WHAT YOU NEED TO DO:
Repeat the whole of the data, keeping every detail the same.

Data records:

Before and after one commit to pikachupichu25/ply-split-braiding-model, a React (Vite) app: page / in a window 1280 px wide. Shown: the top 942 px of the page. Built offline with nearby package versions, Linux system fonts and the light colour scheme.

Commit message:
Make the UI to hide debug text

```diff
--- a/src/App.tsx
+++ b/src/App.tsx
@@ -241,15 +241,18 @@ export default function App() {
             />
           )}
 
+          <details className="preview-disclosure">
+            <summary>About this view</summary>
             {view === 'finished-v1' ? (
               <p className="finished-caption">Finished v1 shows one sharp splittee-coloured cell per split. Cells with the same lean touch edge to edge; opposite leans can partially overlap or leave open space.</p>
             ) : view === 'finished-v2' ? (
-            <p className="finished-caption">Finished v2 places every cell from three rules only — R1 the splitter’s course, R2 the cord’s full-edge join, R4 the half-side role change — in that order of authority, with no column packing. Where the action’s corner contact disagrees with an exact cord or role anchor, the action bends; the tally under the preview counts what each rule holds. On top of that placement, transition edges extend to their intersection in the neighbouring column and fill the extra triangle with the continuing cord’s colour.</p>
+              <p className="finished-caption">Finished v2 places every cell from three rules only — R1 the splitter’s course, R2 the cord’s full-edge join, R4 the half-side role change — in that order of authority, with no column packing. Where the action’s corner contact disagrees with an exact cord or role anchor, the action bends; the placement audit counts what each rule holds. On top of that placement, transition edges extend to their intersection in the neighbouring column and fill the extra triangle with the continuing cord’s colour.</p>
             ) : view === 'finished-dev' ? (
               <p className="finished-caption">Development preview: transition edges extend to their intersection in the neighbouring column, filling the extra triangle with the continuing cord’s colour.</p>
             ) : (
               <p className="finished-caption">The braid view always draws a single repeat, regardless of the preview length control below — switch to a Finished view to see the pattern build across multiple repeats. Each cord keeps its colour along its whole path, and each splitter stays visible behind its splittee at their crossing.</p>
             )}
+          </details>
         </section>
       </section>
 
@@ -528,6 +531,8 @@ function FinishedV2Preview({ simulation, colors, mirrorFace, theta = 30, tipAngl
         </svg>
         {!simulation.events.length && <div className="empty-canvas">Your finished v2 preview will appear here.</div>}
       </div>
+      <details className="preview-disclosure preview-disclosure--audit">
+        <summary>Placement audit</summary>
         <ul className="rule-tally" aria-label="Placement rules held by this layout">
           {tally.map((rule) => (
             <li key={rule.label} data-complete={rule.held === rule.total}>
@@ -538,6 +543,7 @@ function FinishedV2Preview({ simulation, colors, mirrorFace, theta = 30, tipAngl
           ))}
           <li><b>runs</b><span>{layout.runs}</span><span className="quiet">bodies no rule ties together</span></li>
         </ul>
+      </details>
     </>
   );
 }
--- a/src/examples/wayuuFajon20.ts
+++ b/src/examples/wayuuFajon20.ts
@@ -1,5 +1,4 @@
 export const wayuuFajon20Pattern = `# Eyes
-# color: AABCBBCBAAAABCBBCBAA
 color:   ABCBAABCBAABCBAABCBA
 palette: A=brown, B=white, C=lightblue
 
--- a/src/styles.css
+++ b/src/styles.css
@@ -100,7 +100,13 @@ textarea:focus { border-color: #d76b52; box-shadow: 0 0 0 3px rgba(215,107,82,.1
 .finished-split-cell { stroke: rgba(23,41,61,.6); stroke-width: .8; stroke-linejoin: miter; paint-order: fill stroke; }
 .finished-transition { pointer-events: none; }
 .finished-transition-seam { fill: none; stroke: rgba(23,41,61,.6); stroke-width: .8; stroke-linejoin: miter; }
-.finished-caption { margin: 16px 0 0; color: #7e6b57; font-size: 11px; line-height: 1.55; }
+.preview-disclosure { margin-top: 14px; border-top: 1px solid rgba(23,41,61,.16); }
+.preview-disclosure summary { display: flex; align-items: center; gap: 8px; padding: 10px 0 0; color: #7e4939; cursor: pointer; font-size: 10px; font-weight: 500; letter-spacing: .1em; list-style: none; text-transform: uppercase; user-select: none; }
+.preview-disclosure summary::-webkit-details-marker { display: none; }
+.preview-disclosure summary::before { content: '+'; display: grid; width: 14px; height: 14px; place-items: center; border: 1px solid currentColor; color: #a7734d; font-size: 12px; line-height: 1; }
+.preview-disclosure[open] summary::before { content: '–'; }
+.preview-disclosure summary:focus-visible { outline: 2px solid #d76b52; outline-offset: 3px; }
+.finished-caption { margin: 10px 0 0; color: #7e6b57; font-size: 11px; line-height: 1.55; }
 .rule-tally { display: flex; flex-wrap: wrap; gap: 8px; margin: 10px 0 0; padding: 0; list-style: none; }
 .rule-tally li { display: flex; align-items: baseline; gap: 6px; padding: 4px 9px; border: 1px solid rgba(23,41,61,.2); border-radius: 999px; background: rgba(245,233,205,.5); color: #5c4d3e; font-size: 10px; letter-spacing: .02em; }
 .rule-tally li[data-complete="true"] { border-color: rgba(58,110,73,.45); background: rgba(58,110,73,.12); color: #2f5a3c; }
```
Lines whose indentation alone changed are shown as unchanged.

RESPONSE AREA:
Before and after one commit to pikachupichu25/ply-split-braiding-model, a React (Vite) app: page / in a window 1280 px wide. Shown: the top 942 px of the page. Built offline with nearby package versions, Linux system fonts and the light colour scheme.

Commit message:
Make the UI to hide debug text

```diff
--- a/src/App.tsx
+++ b/src/App.tsx
@@ -241,15 +241,18 @@ export default function App() {
             />
           )}
 
+          <details className="preview-disclosure">
+            <summary>About this view</summary>
             {view === 'finished-v1' ? (
               <p className="finished-caption">Finished v1 shows one sharp splittee-coloured cell per split. Cells with the same lean touch edge to edge; opposite leans can partially overlap or leave open space.</p>
             ) : view === 'finished-v2' ? (
-            <p className="finished-caption">Finished v2 places every cell from three rules only — R1 the splitter’s course, R2 the cord’s full-edge join, R4 the half-side role change — in that order of authority, with no column packing. Where the action’s corner contact disagrees with an exact cord or role anchor, the action bends; the tally under the preview counts what each rule holds. On top of that placement, transition edges extend to their intersection in the neighbouring column and fill the extra triangle with the continuing cord’s colour.</p>
+              <p className="finished-caption">Finished v2 places every cell from three rules only — R1 the splitter’s course, R2 the cord’s full-edge join, R4 the half-side role change — in that order of authority, with no column packing. Where the action’s corner contact disagrees with an exact cord or role anchor, the action bends; the placement audit counts what each rule holds. On top of that placement, transition edges extend to their intersection in the neighbouring column and fill the extra triangle with the continuing cord’s colour.</p>
             ) : view === 'finished-dev' ? (
               <p className="finished-caption">Development preview: transition edges extend to their intersection in the neighbouring column, filling the extra triangle with the continuing cord’s colour.</p>
             ) : (
               <p className="finished-caption">The braid view always draws a single repeat, regardless of the preview length control below — switch to a Finished view to see the pattern build across multiple repeats. Each cord keeps its colour along its whole path, and each splitter stays visible behind its splittee at their crossing.</p>
             )}
+          </details>
         </section>
       </section>
 
@@ -528,6 +531,8 @@ function FinishedV2Preview({ simulation, colors, mirrorFace, theta = 30, tipAngl
         </svg>
         {!simulation.events.length && <div className="empty-canvas">Your finished v2 preview will appear here.</div>}
       </div>
+      <details className="preview-disclosure preview-disclosure--audit">
+        <summary>Placement audit</summary>
         <ul className="rule-tally" aria-label="Placement rules held by this layout">
           {tally.map((rule) => (
             <li key={rule.label} data-complete={rule.held === rule.total}>
@@ -538,6 +543,7 @@ function FinishedV2Preview({ simulation, colors, mirrorFace, theta = 30, tipAngl
           ))}
           <li><b>runs</b><span>{layout.runs}</span><span className="quiet">bodies no rule ties together</span></li>
         </ul>
+      </details>
     </>
   );
 }
--- a/src/examples/wayuuFajon20.ts
+++ b/src/examples/wayuuFajon20.ts
@@ -1,5 +1,4 @@
 export const wayuuFajon20Pattern = `# Eyes
-# color: AABCBBCBAAAABCBBCBAA
 color:   ABCBAABCBAABCBAABCBA
 palette: A=brown, B=white, C=lightblue
 
--- a/src/styles.css
+++ b/src/styles.css
@@ -100,7 +100,13 @@ textarea:focus { border-color: #d76b52; box-shadow: 0 0 0 3px rgba(215,107,82,.1
 .finished-split-cell { stroke: rgba(23,41,61,.6); stroke-width: .8; stroke-linejoin: miter; paint-order: fill stroke; }
 .finished-transition { pointer-events: none; }
 .finished-transition-seam { fill: none; stroke: rgba(23,41,61,.6); stroke-width: .8; stroke-linejoin: miter; }
-.finished-caption { margin: 16px 0 0; color: #7e6b57; font-size: 11px; line-height: 1.55; }
+.preview-disclosure { margin-top: 14px; border-top: 1px solid rgba(23,41,61,.16); }
+.preview-disclosure summary { display: flex; align-items: center; gap: 8px; padding: 10px 0 0; color: #7e4939; cursor: pointer; font-size: 10px; font-weight: 500; letter-spacing: .1em; list-style: none; text-transform: uppercase; user-select: none; }
+.preview-disclosure summary::-webkit-details-marker { display: none; }
+.preview-disclosure summary::before { content: '+'; display: grid; width: 14px; height: 14px; place-items: center; border: 1px solid currentColor; color: #a7734d; font-size: 12px; line-height: 1; }
+.preview-disclosure[open] summary::before { content: '–'; }
+.preview-disclosure summary:focus-visible { outline: 2px solid #d76b52; outline-offset: 3px; }
+.finished-caption { margin: 10px 0 0; color: #7e6b57; font-size: 11px; line-height: 1.55; }
 .rule-tally { display: flex; flex-wrap: wrap; gap: 8px; margin: 10px 0 0; padding: 0; list-style: none; }
 .rule-tally li { display: flex; align-items: baseline; gap: 6px; padding: 4px 9px; border: 1px solid rgba(23,41,61,.2); border-radius: 999px; background: rgba(245,233,205,.5); color: #5c4d3e; font-size: 10px; letter-spacing: .02em; }
 .rule-tally li[data-complete="true"] { border-color: rgba(58,110,73,.45); background: rgba(58,110,73,.12); color: #2f5a3c; }
```
Lines whose indentation alone changed are shown as unchanged.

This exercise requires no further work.